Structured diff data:
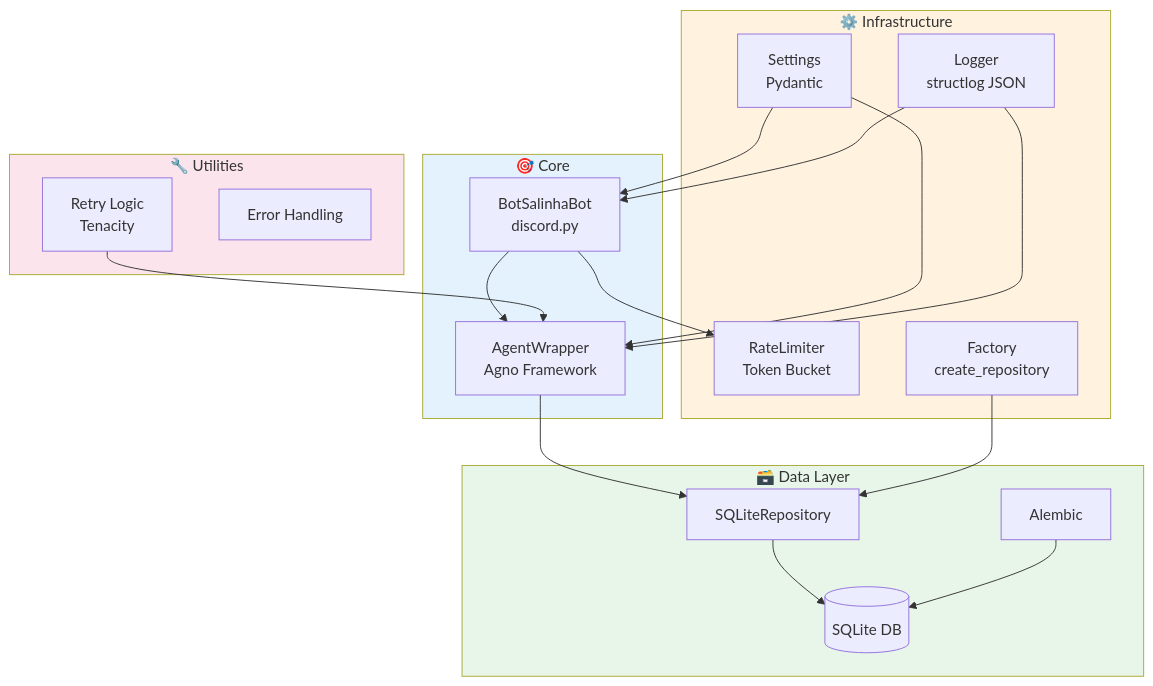
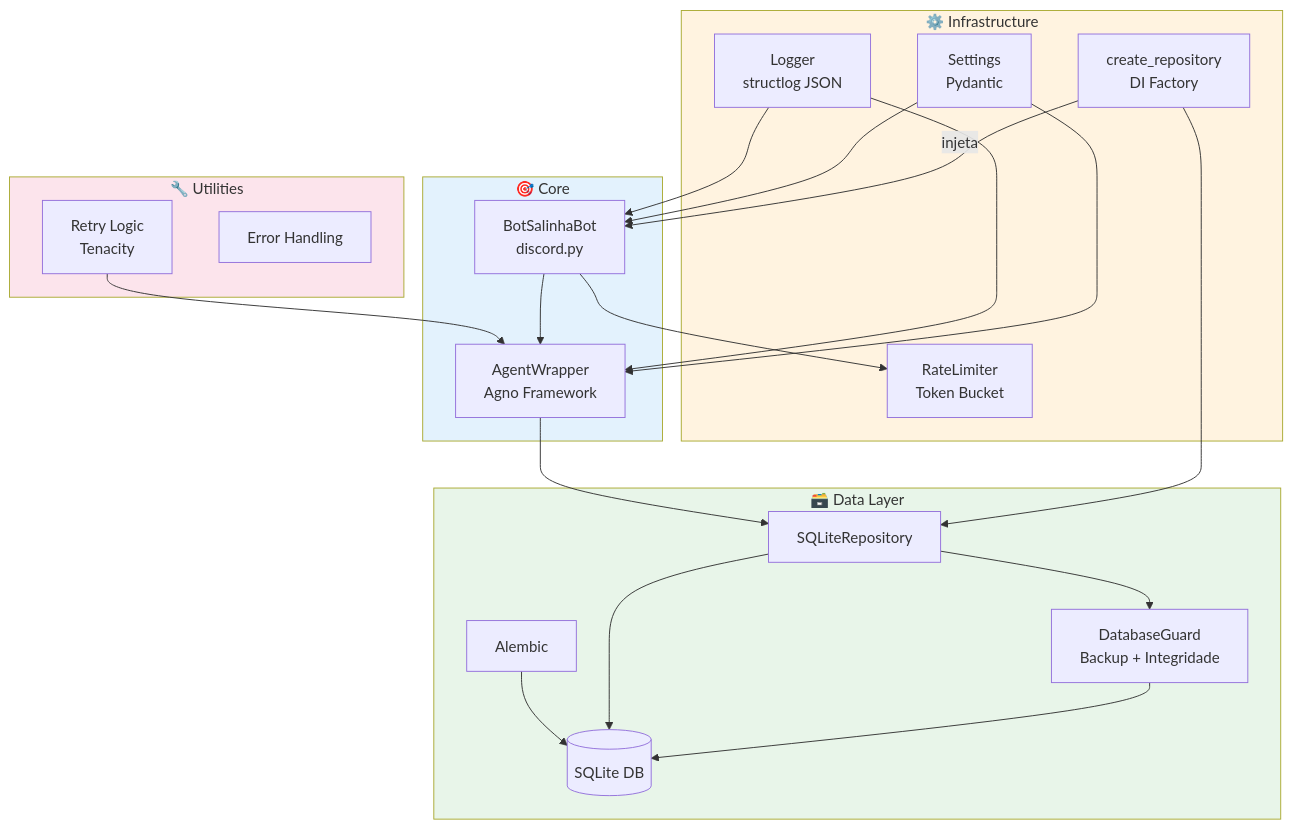
One commit to prof-ramos/BotSalinha changed the fourth of 5 diagrams in README.md. Above: the diagram before and after it, drawn with Mermaid. The commit also changed other lines of this file and 1 other file, not shown here.

````diff
--- a/README.md
+++ b/README.md
@@ -309,42 +311,46 @@
 ```mermaid
 graph TB
     subgraph CORE["🎯 Core"]
         BOT[BotSalinhaBot<br/>discord.py]
         AGENT[AgentWrapper<br/>Agno Framework]
     end
 
     subgraph INFRA["⚙️ Infrastructure"]
         RATE[RateLimiter<br/>Token Bucket]
         CONFIG[Settings<br/>Pydantic]
         LOGS[Logger<br/>structlog JSON]
-        FACTORY[Factory<br/>create_repository]
+        FACTORY[create_repository<br/>DI Factory]
     end
 
     subgraph DATA["🗃️ Data Layer"]
         REPO[SQLiteRepository]
+        GUARD[DatabaseGuard<br/>Backup + Integridade]
         DB[(SQLite DB)]
         MIGRATIONS[Alembic]
     end
 
     subgraph UTILS["🔧 Utilities"]
         RETRY[Retry Logic<br/>Tenacity]
         ERRORS[Error Handling]
     end
 
     BOT --> RATE
     BOT --> AGENT
+    FACTORY -->|injeta| BOT
+    FACTORY --> REPO
     AGENT --> REPO
-    FACTORY --> REPO
+    REPO --> GUARD
+    GUARD --> DB
     REPO --> DB
     MIGRATIONS --> DB
     CONFIG --> BOT
     CONFIG --> AGENT
     LOGS --> BOT
     LOGS --> AGENT
     RETRY --> AGENT
 
     style CORE fill:#e3f2fd
     style INFRA fill:#fff3e0
     style DATA fill:#e8f5e9
     style UTILS fill:#fce4ec
 ```
````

[What to produce] In the copy, include every entry above exactly and leave out each picture.

[Exercise response]
One commit to prof-ramos/BotSalinha changed the fourth of 5 diagrams in README.md. Above: the diagram before and after it, drawn with Mermaid. The commit also changed other lines of this file and 1 other file, not shown here.

````diff
--- a/README.md
+++ b/README.md
@@ -309,42 +311,46 @@
 ```mermaid
 graph TB
     subgraph CORE["🎯 Core"]
         BOT[BotSalinhaBot<br/>discord.py]
         AGENT[AgentWrapper<br/>Agno Framework]
     end
 
     subgraph INFRA["⚙️ Infrastructure"]
         RATE[RateLimiter<br/>Token Bucket]
         CONFIG[Settings<br/>Pydantic]
         LOGS[Logger<br/>structlog JSON]
-        FACTORY[Factory<br/>create_repository]
+        FACTORY[create_repository<br/>DI Factory]
     end
 
     subgraph DATA["🗃️ Data Layer"]
         REPO[SQLiteRepository]
+        GUARD[DatabaseGuard<br/>Backup + Integridade]
         DB[(SQLite DB)]
         MIGRATIONS[Alembic]
     end
 
     subgraph UTILS["🔧 Utilities"]
         RETRY[Retry Logic<br/>Tenacity]
         ERRORS[Error Handling]
     end
 
     BOT --> RATE
     BOT --> AGENT
+    FACTORY -->|injeta| BOT
+    FACTORY --> REPO
     AGENT --> REPO
-    FACTORY --> REPO
+    REPO --> GUARD
+    GUARD --> DB
     REPO --> DB
     MIGRATIONS --> DB
     CONFIG --> BOT
     CONFIG --> AGENT
     LOGS --> BOT
     LOGS --> AGENT
     RETRY --> AGENT
 
     style CORE fill:#e3f2fd
     style INFRA fill:#fff3e0
     style DATA fill:#e8f5e9
     style UTILS fill:#fce4ec
 ```
````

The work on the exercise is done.